People can live a high-quality life when diagnosed and treated with kidney disease in early stages. When it is caught early, it is possible to avoid a kidney transplant or dialysis. It can be lifesaving.

The keys to successfully living with chronic kidney disease in the early stages are:

  1. Having regular check-ups with your doctor and being tested
  2. Taking medications as prescribed to treat and stabilize the health issues that contribute to kidney disease (including diabetes and high blood pressure)
  3. Increasing physical activity, such as walking, to promote blood flow throughout the body, which improves kidney function
  4. Eating a kidney-friendly diet

Independence Blue Cross works directly with in-network doctors who treat kidney disease (called nephrologists) to make sure members get consistent, high-quality care. We also outreach to some in-network doctors who treat our members who have diabetes but have not completed a screening for kidney disease. We get authorization from the doctor to mail the member a kit that screens for kidney disease.

Extra Support for Members Living with Chronic Kidney Disease

The Independence Blue Cross Kidney Care program launched in 2021. The mission of the program is to improve the quality of care for our members with chronic kidney disease and find new ways to address the rising numbers.
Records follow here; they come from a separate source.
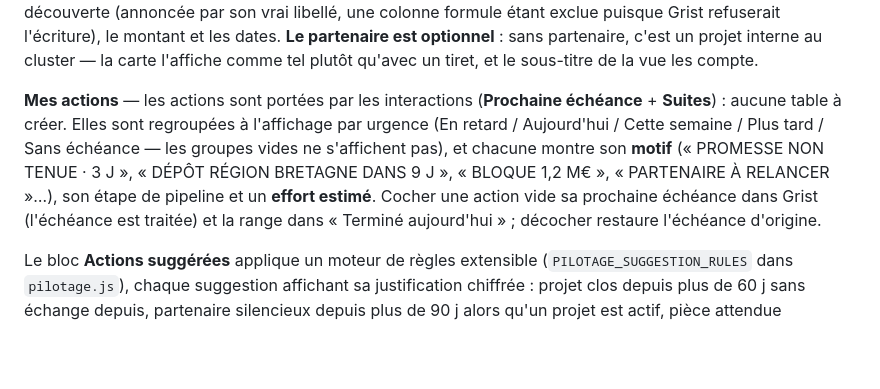
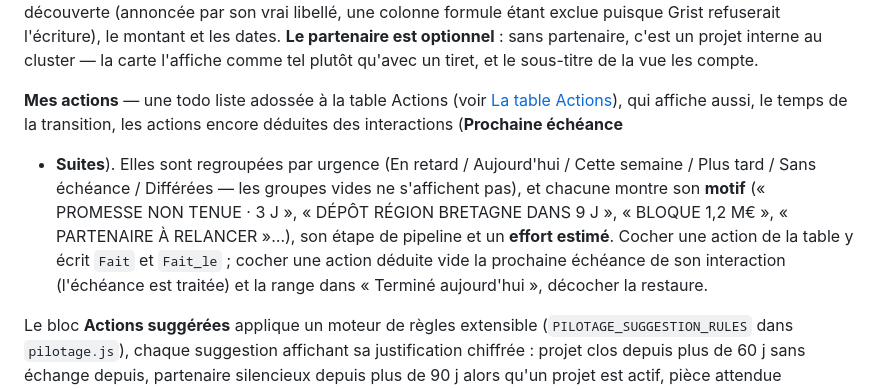
Before and after one commit to mathieuperson/sequoia-grist-widget, a Markdown page: README.md, the part around the change. Rendered like a GitHub page; blank space fills up the shorter version.

Commit message:
README : le paragraphe « Mes actions » decrivait encore l'ancien modele
Il affirmait « aucune table a creer » et decrivait le fait comme un vidage
d'echeance, ce que la section sur la table Actions contredit depuis. Mis au
present : la table porte la todo liste, les actions deduites coexistent le
temps de la transition, et le groupe « Differees » manquait a la liste.

Co-Authored-By: Claude Opus 5 <noreply@anthropic.com>
Claude-Session: https://claude.ai/code/session_01C8E4YvZ2bfLJhn47e9xcwh

```diff
--- a/README.md
+++ b/README.md
@@ -56,12 +56,14 @@ Statut et Type du document, l'équipe de recherche sur la première colonne de r
 montant et les dates. **Le partenaire est optionnel** : sans partenaire, c'est un projet interne au cluster — la
 carte l'affiche comme tel plutôt qu'avec un tiret, et le sous-titre de la vue les compte.
 
-**Mes actions** — les actions sont portées par les interactions (**Prochaine échéance** + **Suites**) : aucune
-table à créer. Elles sont regroupées à l'affichage par urgence (En retard / Aujourd'hui / Cette semaine / Plus
-tard / Sans échéance — les groupes vides ne s'affichent pas), et chacune montre son **motif** (« PROMESSE NON
+**Mes actions** — une todo liste adossée à la table Actions (voir [La table Actions](#la-table-actions)), qui
+affiche aussi, le temps de la transition, les actions encore déduites des interactions (**Prochaine échéance**
++ **Suites**). Elles sont regroupées par urgence (En retard / Aujourd'hui / Cette semaine / Plus tard / Sans
+échéance / Différées — les groupes vides ne s'affichent pas), et chacune montre son **motif** (« PROMESSE NON
 TENUE · 3 J », « DÉPÔT RÉGION BRETAGNE DANS 9 J », « BLOQUE 1,2 M€ », « PARTENAIRE À RELANCER »…), son étape de
-pipeline et un **effort estimé**. Cocher une action vide sa prochaine échéance dans Grist (l'échéance est
-traitée) et la range dans « Terminé aujourd'hui » ; décocher restaure l'échéance d'origine.
+pipeline et un **effort estimé**. Cocher une action de la table y écrit `Fait` et `Fait_le` ; cocher une action
+déduite vide la prochaine échéance de son interaction (l'échéance est traitée) et la range dans « Terminé
+aujourd'hui », décocher la restaure.
 
 Le bloc **Actions suggérées** applique un moteur de règles extensible (`PILOTAGE_SUGGESTION_RULES` dans
 `pilotage.js`), chaque suggestion affichant sa justification chiffrée : projet clos depuis plus de 60 j sans
```
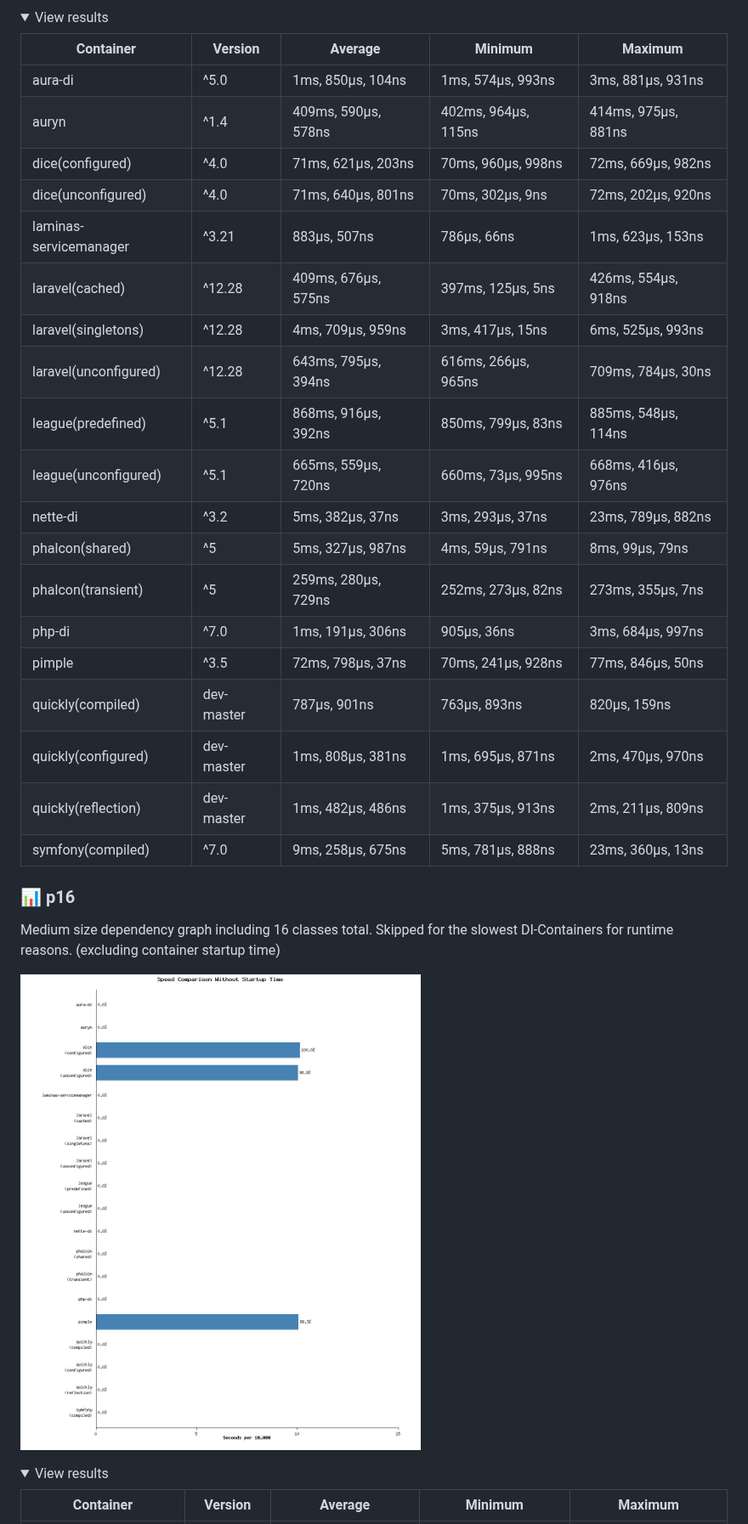
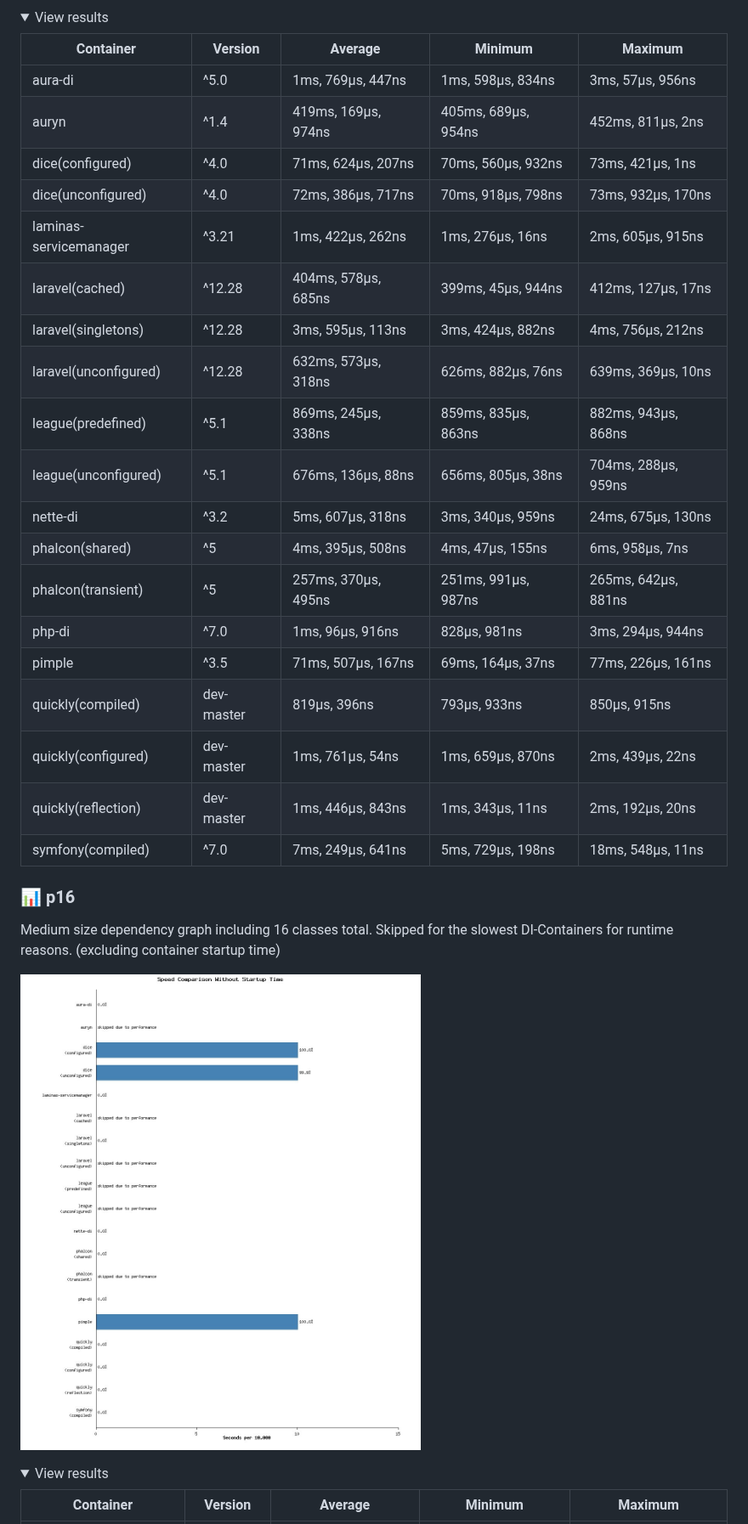
Before and after one commit to Idrinth/php-dependency-injection-benchmark, a Markdown page: README.md, the part around one of its changes. Shown at 85% size. Drawn GitHub-style; pictures changed too: images/speed_comparison_without_startup16.jpg; folded sections open.

```diff
--- a/README.md
+++ b/README.md
@@ -105,25 +106,25 @@ Small dependency graph including 6 classes total (includes container startup tim
 
 | Container | Version | Average | Minimum | Maximum |
 | --- | --- | --- | --- | --- |
-| aura-di | ^5.0 | 1ms, 850µs, 104ns | 1ms, 574µs, 993ns | 3ms, 881µs, 931ns |
-| auryn | ^1.4 | 409ms, 590µs, 578ns | 402ms, 964µs, 115ns | 414ms, 975µs, 881ns |
-| dice(configured) | ^4.0 | 71ms, 621µs, 203ns | 70ms, 960µs, 998ns | 72ms, 669µs, 982ns |
-| dice(unconfigured) | ^4.0 | 71ms, 640µs, 801ns | 70ms, 302µs, 9ns | 72ms, 202µs, 920ns |
-| laminas-servicemanager | ^3.21 | 883µs, 507ns | 786µs, 66ns | 1ms, 623µs, 153ns |
-| laravel(cached) | ^12.28 | 409ms, 676µs, 575ns | 397ms, 125µs, 5ns | 426ms, 554µs, 918ns |
-| laravel(singletons) | ^12.28 | 4ms, 709µs, 959ns | 3ms, 417µs, 15ns | 6ms, 525µs, 993ns |
-| laravel(unconfigured) | ^12.28 | 643ms, 795µs, 394ns | 616ms, 266µs, 965ns | 709ms, 784µs, 30ns |
-| league(predefined) | ^5.1 | 868ms, 916µs, 392ns | 850ms, 799µs, 83ns | 885ms, 548µs, 114ns |
-| league(unconfigured) | ^5.1 | 665ms, 559µs, 720ns | 660ms, 73µs, 995ns | 668ms, 416µs, 976ns |
-| nette-di | ^3.2 | 5ms, 382µs, 37ns | 3ms, 293µs, 37ns | 23ms, 789µs, 882ns |
-| phalcon(shared) | ^5 | 5ms, 327µs, 987ns | 4ms, 59µs, 791ns | 8ms, 99µs, 79ns |
-| phalcon(transient) | ^5 | 259ms, 280µs, 729ns | 252ms, 273µs, 82ns | 273ms, 355µs, 7ns |
-| php-di | ^7.0 | 1ms, 191µs, 306ns | 905µs, 36ns | 3ms, 684µs, 997ns |
-| pimple | ^3.5 | 72ms, 798µs, 37ns | 70ms, 241µs, 928ns | 77ms, 846µs, 50ns |
-| quickly(compiled) | dev-master | 787µs, 901ns | 763µs, 893ns | 820µs, 159ns |
-| quickly(configured) | dev-master | 1ms, 808µs, 381ns | 1ms, 695µs, 871ns | 2ms, 470µs, 970ns |
-| quickly(reflection) | dev-master | 1ms, 482µs, 486ns | 1ms, 375µs, 913ns | 2ms, 211µs, 809ns |
-| symfony(compiled) | ^7.0 | 9ms, 258µs, 675ns | 5ms, 781µs, 888ns | 23ms, 360µs, 13ns |
+| aura-di | ^5.0 | 1ms, 769µs, 447ns | 1ms, 598µs, 834ns | 3ms, 57µs, 956ns |
+| auryn | ^1.4 | 419ms, 169µs, 974ns | 405ms, 689µs, 954ns | 452ms, 811µs, 2ns |
+| dice(configured) | ^4.0 | 71ms, 624µs, 207ns | 70ms, 560µs, 932ns | 73ms, 421µs, 1ns |
+| dice(unconfigured) | ^4.0 | 72ms, 386µs, 717ns | 70ms, 918µs, 798ns | 73ms, 932µs, 170ns |
+| laminas-servicemanager | ^3.21 | 1ms, 422µs, 262ns | 1ms, 276µs, 16ns | 2ms, 605µs, 915ns |
+| laravel(cached) | ^12.28 | 404ms, 578µs, 685ns | 399ms, 45µs, 944ns | 412ms, 127µs, 17ns |
+| laravel(singletons) | ^12.28 | 3ms, 595µs, 113ns | 3ms, 424µs, 882ns | 4ms, 756µs, 212ns |
+| laravel(unconfigured) | ^12.28 | 632ms, 573µs, 318ns | 626ms, 882µs, 76ns | 639ms, 369µs, 10ns |
+| league(predefined) | ^5.1 | 869ms, 245µs, 338ns | 859ms, 835µs, 863ns | 882ms, 943µs, 868ns |
+| league(unconfigured) | ^5.1 | 676ms, 136µs, 88ns | 656ms, 805µs, 38ns | 704ms, 288µs, 959ns |
+| nette-di | ^3.2 | 5ms, 607µs, 318ns | 3ms, 340µs, 959ns | 24ms, 675µs, 130ns |
+| phalcon(shared) | ^5 | 4ms, 395µs, 508ns | 4ms, 47µs, 155ns | 6ms, 958µs, 7ns |
+| phalcon(transient) | ^5 | 257ms, 370µs, 495ns | 251ms, 991µs, 987ns | 265ms, 642µs, 881ns |
+| php-di | ^7.0 | 1ms, 96µs, 916ns | 828µs, 981ns | 3ms, 294µs, 944ns |
+| pimple | ^3.5 | 71ms, 507µs, 167ns | 69ms, 164µs, 37ns | 77ms, 226µs, 161ns |
+| quickly(compiled) | dev-master | 819µs, 396ns | 793µs, 933ns | 850µs, 915ns |
+| quickly(configured) | dev-master | 1ms, 761µs, 54ns | 1ms, 659µs, 870ns | 2ms, 439µs, 22ns |
+| quickly(reflection) | dev-master | 1ms, 446µs, 843ns | 1ms, 343µs, 11ns | 2ms, 192µs, 20ns |
+| symfony(compiled) | ^7.0 | 7ms, 249µs, 641ns | 5ms, 729µs, 198ns | 18ms, 548µs, 11ns |
 
 </details>
 
```
Also changed, not shown: other parts of README.md (+66 -65 lines), images/speed_comparison_with_startup06.jpg, images/speed_comparison_with_startup16.jpg, images/speed_comparison_with_startup26.jpg, images/speed_comparison_without_startup06.jpg, images/speed_comparison_without_startup26.jpg, 1 other file.
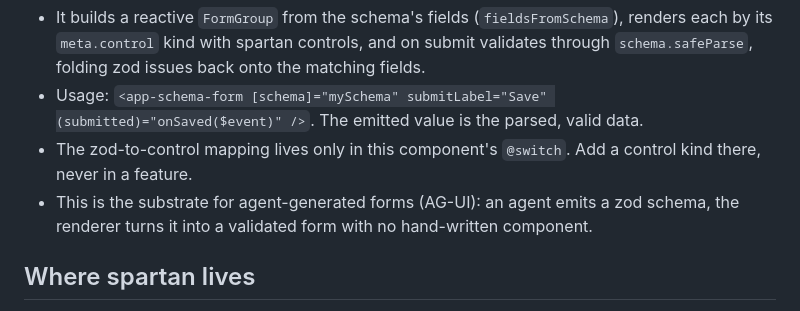
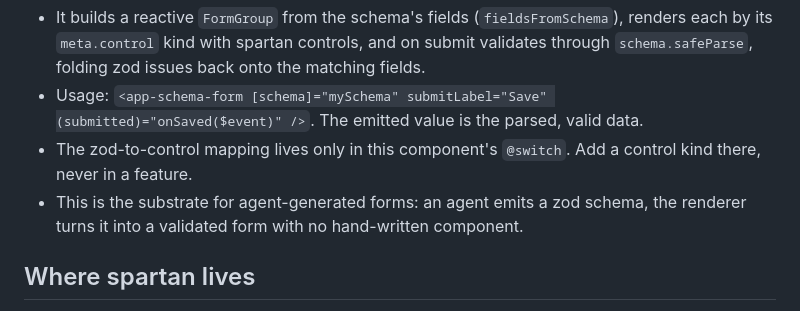
Before and after one commit to satish-krishna/jig, a Markdown page: docs/architecture/forms.md, the part around the change. Drawn GitHub-style.

```diff
--- a/docs/architecture/forms.md
+++ b/docs/architecture/forms.md
@@ -27,7 +27,7 @@ For a schema not known until runtime, `forms/schema-form.ts` builds the form for
 - It builds a reactive `FormGroup` from the schema's fields (`fieldsFromSchema`), renders each by its `meta.control` kind with spartan controls, and on submit validates through `schema.safeParse`, folding zod issues back onto the matching fields.
 - Usage: `<app-schema-form [schema]="mySchema" submitLabel="Save" (submitted)="onSaved($event)" />`. The emitted value is the parsed, valid data.
 - The zod-to-control mapping lives only in this component's `@switch`. Add a control kind there, never in a feature.
-- This is the substrate for agent-generated forms (AG-UI): an agent emits a zod schema, the renderer turns it into a validated form with no hand-written component.
+- This is the substrate for agent-generated forms: an agent emits a zod schema, the renderer turns it into a validated form with no hand-written component.
 
 ## Where spartan lives
 
```
Also changed, not shown: CONTRIBUTING.md (+16 -7 lines).
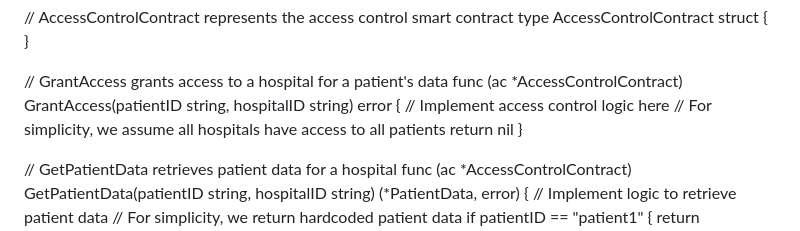
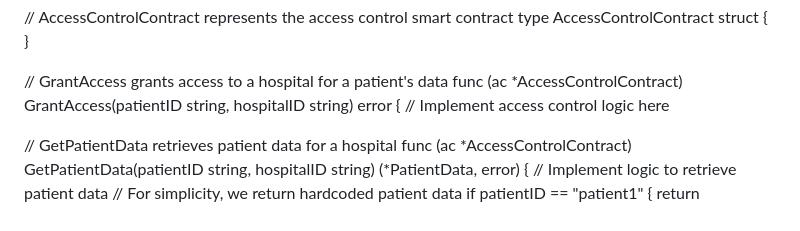
Before and after one commit to Dilip-code584/HealthHub-Connect, a Markdown page: README.md, the part around the change. Drawn GitHub-style.

```diff
--- a/README.md
+++ b/README.md
@@ -154,9 +154,7 @@ type AccessControlContract struct {
 // GrantAccess grants access to a hospital for a patient's data
 func (ac *AccessControlContract) GrantAccess(patientID string, hospitalID string) error {
 	// Implement access control logic here
-	// For simplicity, we assume all hospitals have access to all patients
-	return nil
-}
+
 
 // GetPatientData retrieves patient data for a hospital
 func (ac *AccessControlContract) GetPatientData(patientID string, hospitalID string) (*PatientData, error) {
```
Medicare Advantage members who have advanced chronic kidney disease and end-stage kidney disease may have more complex care needs. To help these members, we’ve contracted with Strive Health to offer them access to a local team specialized in care management, including nurse practitioners, registered nurse care managers, social workers, dietitians, pharmacists, and care coordinators.

If you hear from one of Strive Health’s “Kidney Heroes” (kidney coaches), I hope you will take the call. They are very good at helping our members navigate the demands of their overall health care and kidney care.

Independence Blue Cross members can call 1-800-ASK-BLUE (1-800-275-2583) (TTY/TDD: 711) to talk to a Registered Nurse Health Coach if they have concerns about their health or to learn more about our case management programs.

Independence Blue Cross offers Medicare Advantage plans with a Medicare contract. Enrollment in Independence Medicare Advantage plans depends on contract renewal.

Website last updated: 03/07/2023


Joanne Seader, RN, BSN, CDN

I have been a Registered Nurse for more than 30 years and have spent more than a decade in kidney care leadership. I spent my early career as a staff nurse in ICUs and dialysis centers. Later, I moved into education and leadership roles. Within minutes of talking with me, you will detect my relentless passion for improving all areas of kidney health. I also play the guitar, dabble in art, and love corny jokes.